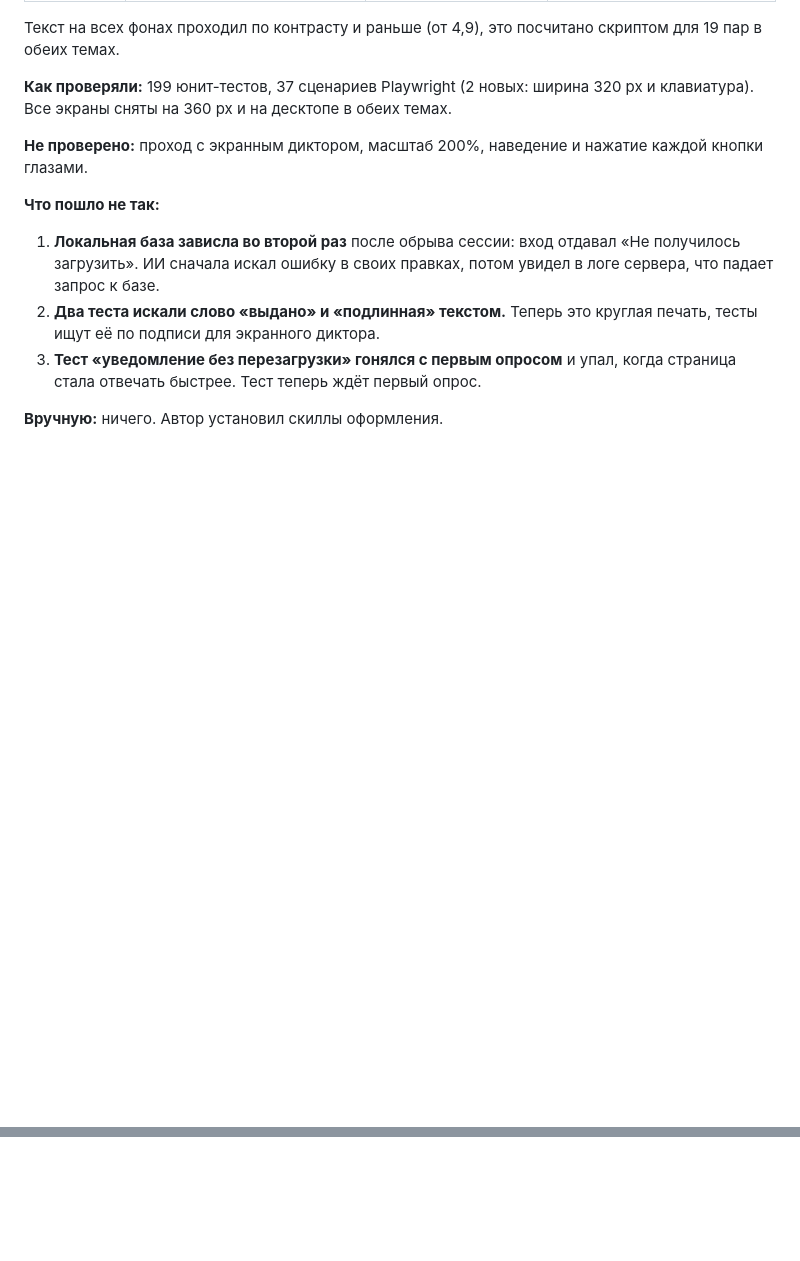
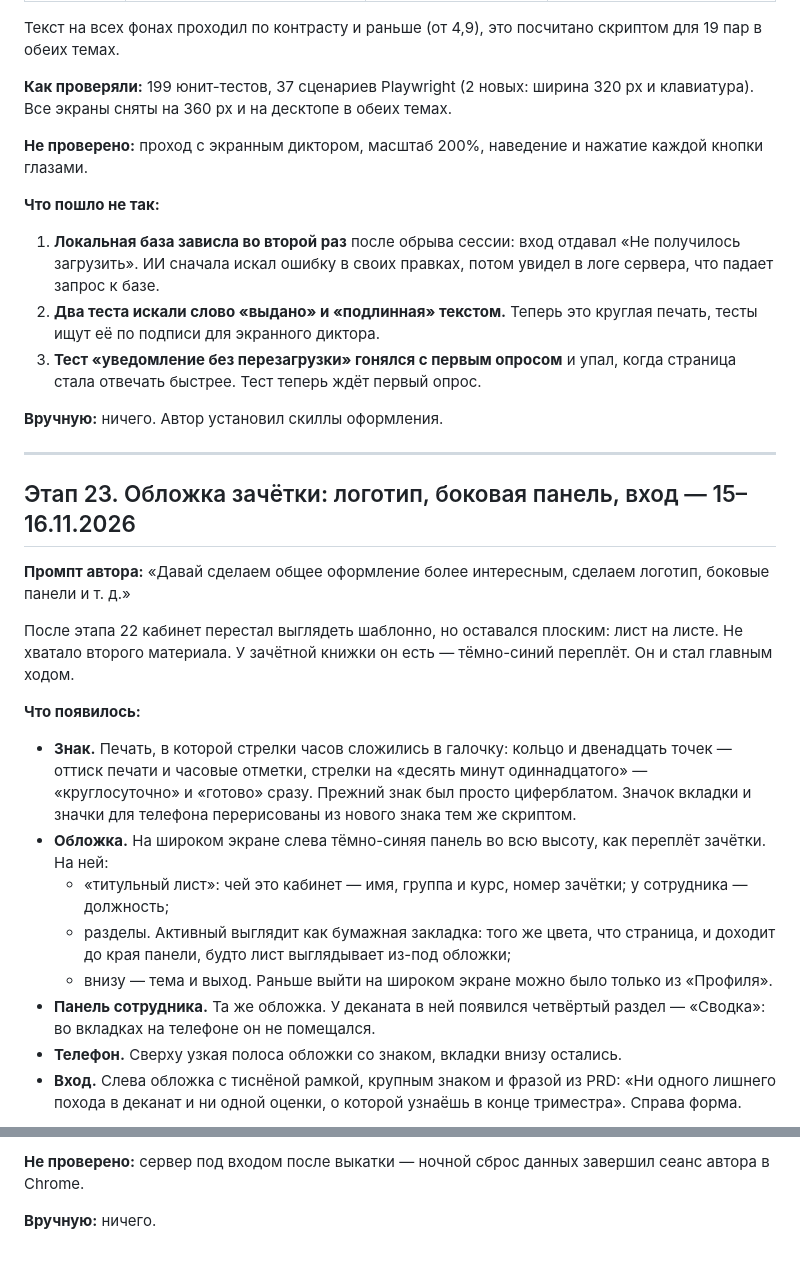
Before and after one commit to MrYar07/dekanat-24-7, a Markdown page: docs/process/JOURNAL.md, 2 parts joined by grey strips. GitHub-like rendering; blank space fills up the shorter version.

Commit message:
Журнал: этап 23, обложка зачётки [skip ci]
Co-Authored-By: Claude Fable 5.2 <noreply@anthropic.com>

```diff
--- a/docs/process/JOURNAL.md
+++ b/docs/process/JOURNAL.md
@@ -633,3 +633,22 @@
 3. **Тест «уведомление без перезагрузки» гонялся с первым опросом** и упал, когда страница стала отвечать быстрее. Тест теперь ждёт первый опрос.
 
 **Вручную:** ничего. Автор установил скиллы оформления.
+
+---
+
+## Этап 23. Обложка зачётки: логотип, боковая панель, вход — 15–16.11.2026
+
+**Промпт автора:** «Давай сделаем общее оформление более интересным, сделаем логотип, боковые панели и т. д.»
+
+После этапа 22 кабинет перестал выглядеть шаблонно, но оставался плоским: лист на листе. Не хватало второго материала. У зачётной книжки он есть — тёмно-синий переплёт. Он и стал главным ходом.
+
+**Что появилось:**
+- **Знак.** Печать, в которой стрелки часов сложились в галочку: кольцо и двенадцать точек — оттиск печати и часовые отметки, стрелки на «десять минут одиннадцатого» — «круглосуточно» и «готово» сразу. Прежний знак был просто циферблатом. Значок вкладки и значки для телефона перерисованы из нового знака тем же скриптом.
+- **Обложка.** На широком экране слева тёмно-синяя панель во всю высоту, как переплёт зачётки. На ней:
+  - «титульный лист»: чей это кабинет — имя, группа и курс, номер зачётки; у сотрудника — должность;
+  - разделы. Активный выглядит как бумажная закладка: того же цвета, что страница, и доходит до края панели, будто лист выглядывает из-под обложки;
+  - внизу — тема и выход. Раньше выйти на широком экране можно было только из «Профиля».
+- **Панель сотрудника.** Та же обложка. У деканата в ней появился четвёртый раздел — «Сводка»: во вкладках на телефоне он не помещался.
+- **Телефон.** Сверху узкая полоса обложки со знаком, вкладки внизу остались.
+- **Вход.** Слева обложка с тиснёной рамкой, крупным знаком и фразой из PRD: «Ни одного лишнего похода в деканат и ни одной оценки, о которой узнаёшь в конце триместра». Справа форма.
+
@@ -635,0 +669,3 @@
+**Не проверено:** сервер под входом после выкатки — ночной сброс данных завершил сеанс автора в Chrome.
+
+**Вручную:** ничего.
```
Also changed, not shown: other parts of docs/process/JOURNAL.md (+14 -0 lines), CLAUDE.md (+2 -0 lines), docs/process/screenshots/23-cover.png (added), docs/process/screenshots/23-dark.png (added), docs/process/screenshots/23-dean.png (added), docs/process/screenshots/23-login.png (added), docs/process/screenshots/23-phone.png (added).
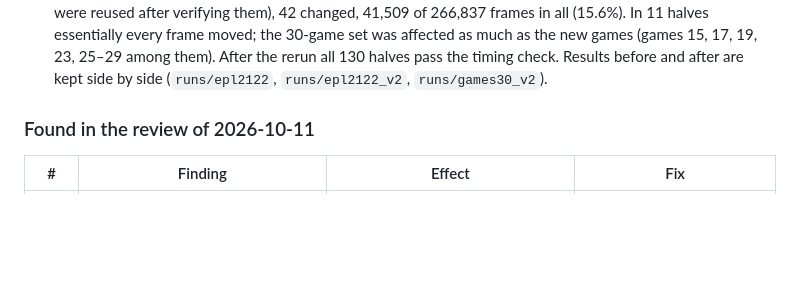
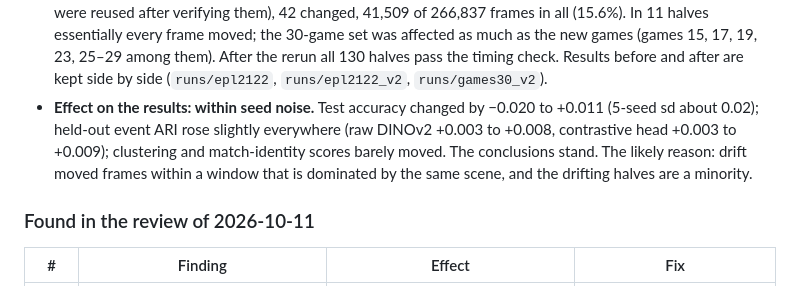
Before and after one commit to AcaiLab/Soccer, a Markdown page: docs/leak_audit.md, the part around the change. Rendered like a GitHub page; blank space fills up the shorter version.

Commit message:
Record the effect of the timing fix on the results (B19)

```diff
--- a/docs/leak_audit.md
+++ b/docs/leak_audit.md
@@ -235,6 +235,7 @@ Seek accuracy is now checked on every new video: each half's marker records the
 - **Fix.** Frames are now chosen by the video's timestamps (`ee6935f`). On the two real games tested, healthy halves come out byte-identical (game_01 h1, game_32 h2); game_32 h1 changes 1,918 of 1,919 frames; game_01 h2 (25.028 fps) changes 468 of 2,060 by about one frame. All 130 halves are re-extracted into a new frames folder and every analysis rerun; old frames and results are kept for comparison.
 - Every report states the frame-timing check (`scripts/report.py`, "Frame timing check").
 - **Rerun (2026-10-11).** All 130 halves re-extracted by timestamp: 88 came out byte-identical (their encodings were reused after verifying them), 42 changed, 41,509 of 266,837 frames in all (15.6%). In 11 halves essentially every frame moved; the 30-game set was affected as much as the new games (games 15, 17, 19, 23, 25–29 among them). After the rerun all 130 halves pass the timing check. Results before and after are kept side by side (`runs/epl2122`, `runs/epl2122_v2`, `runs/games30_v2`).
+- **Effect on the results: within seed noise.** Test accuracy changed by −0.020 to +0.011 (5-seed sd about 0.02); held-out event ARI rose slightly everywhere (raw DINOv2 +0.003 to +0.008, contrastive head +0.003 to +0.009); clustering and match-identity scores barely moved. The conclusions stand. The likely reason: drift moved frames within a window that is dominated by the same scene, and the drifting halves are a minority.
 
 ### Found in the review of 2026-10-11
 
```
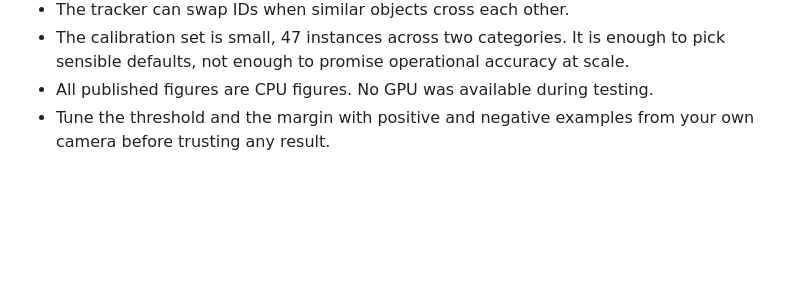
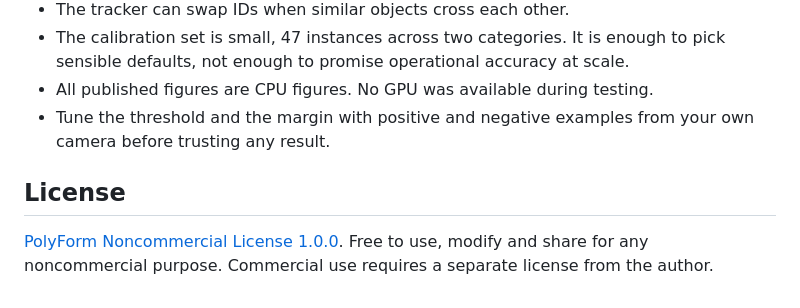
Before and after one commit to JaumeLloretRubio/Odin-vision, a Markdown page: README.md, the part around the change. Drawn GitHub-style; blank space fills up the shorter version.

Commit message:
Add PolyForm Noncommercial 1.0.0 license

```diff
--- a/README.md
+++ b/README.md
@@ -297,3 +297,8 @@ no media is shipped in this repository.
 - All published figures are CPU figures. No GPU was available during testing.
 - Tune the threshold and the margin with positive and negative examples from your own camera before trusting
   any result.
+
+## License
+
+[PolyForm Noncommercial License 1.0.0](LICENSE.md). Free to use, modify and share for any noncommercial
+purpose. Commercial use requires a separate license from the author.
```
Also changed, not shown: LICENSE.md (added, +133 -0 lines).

Required work: Retype exactly, and only, the lines from the line holding "Before and after one commit to JaumeLloretRubio/Odin-vision, a" through the last line of the data; both of those lines count.

Solution for this task:
Before and after one commit to JaumeLloretRubio/Odin-vision, a Markdown page: README.md, the part around the change. Drawn GitHub-style; blank space fills up the shorter version.

Commit message:
Add PolyForm Noncommercial 1.0.0 license

```diff
--- a/README.md
+++ b/README.md
@@ -297,3 +297,8 @@ no media is shipped in this repository.
 - All published figures are CPU figures. No GPU was available during testing.
 - Tune the threshold and the margin with positive and negative examples from your own camera before trusting
   any result.
+
+## License
+
+[PolyForm Noncommercial License 1.0.0](LICENSE.md). Free to use, modify and share for any noncommercial
+purpose. Commercial use requires a separate license from the author.
```
Also changed, not shown: LICENSE.md (added, +133 -0 lines).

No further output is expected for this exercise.